Plaintiff makes videos and posts them to YouTube. Defendants took snippets of one of plaintiff’s videos, interspersed those snippets with their own commentary about the content of those snippets, and posted that to their YouTube channel. Plaintiff sued for copyright infringement. Defendants moved for summary judgment, arguing they were entitled to the affirmative defense of fair use.
The court granted the defendants’ motion for summary judgment. It found that “[a]ny review of the defendants’ video leaves no doubt that it constitutes critical commentary of the [plaintiff’s] video.” It also found there is “no doubt that the [defendants’] video is decidedly not a market substitute for the plaintiff’s video.” Leaning on these elements – the first and fourth elements of the Copyright Act’s four-factor analysis – the court found in favor of defendants on their fair use defense.
Hosseinzadeh v. Klein, No. 16-CV-3081 (S.D.N.Y., August 23, 2017)

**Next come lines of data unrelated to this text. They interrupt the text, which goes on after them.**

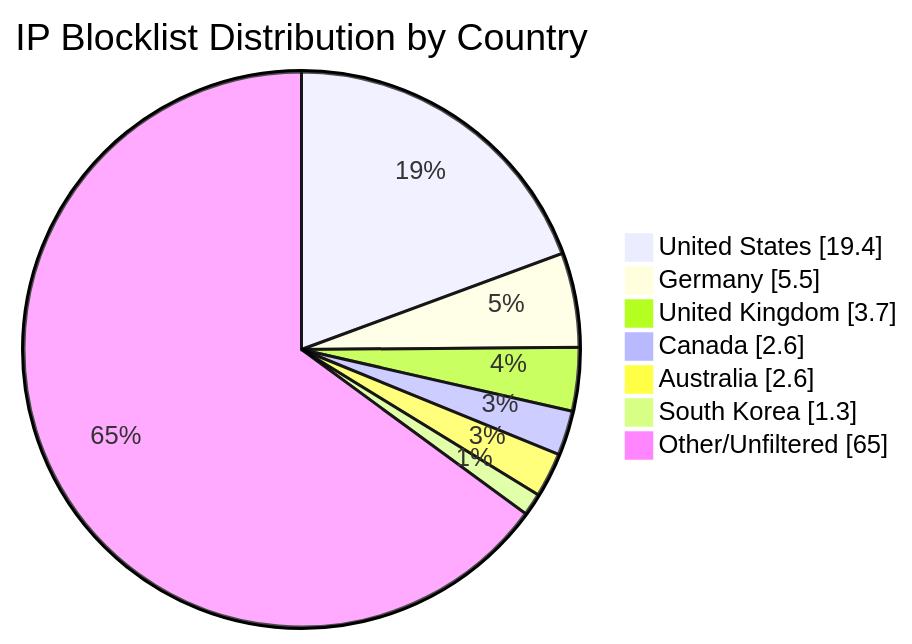
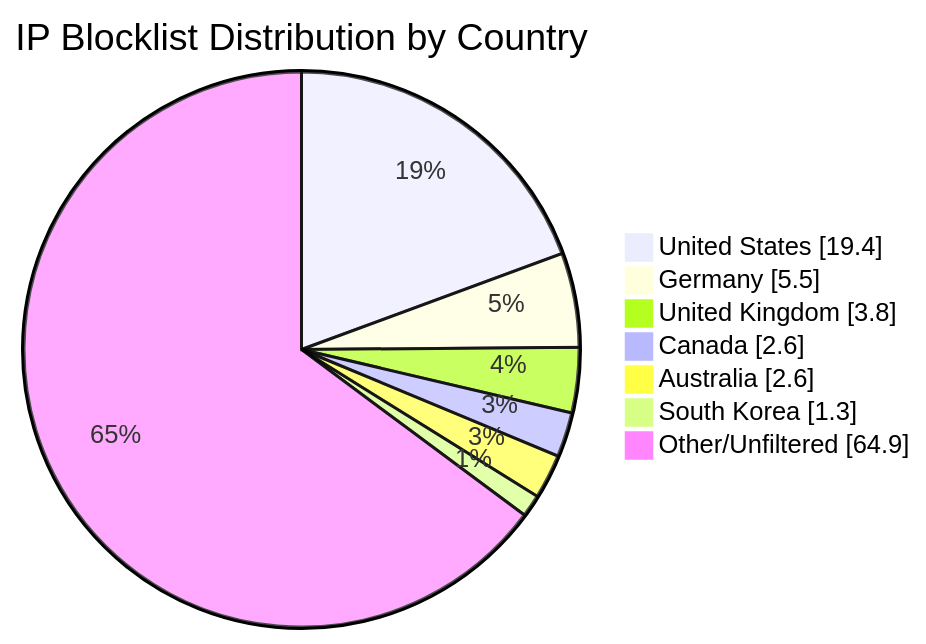
Before and after one commit to MarcusHoltz/ipblocklist-geofiltered-aggregator: the diagram in README.md, drawn with Mermaid. The commit also changed other lines of this file and 9 other files, not shown here.

````diff
--- a/README.md
+++ b/README.md
@@ -34,10 +34,10 @@
 ```mermaid
 pie showData title IP Blocklist Distribution by Country
 "United States" : 19.4
 "Germany" : 5.5
-"United Kingdom" : 3.7
+"United Kingdom" : 3.8
 "Canada" : 2.6
 "Australia" : 2.6
 "South Korea" : 1.3
-"Other/Unfiltered" : 65.0
+"Other/Unfiltered" : 64.9
 ```
````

About the Author: Evan Brown is a Chicago technology and intellectual property attorney. Call Evan at (630) 362-7237, send email to ebrown [at] internetcases.com, or follow him on Twitter @internetcases. Read Evan’s other blog, UDRP Tracker, for information about domain name disputes.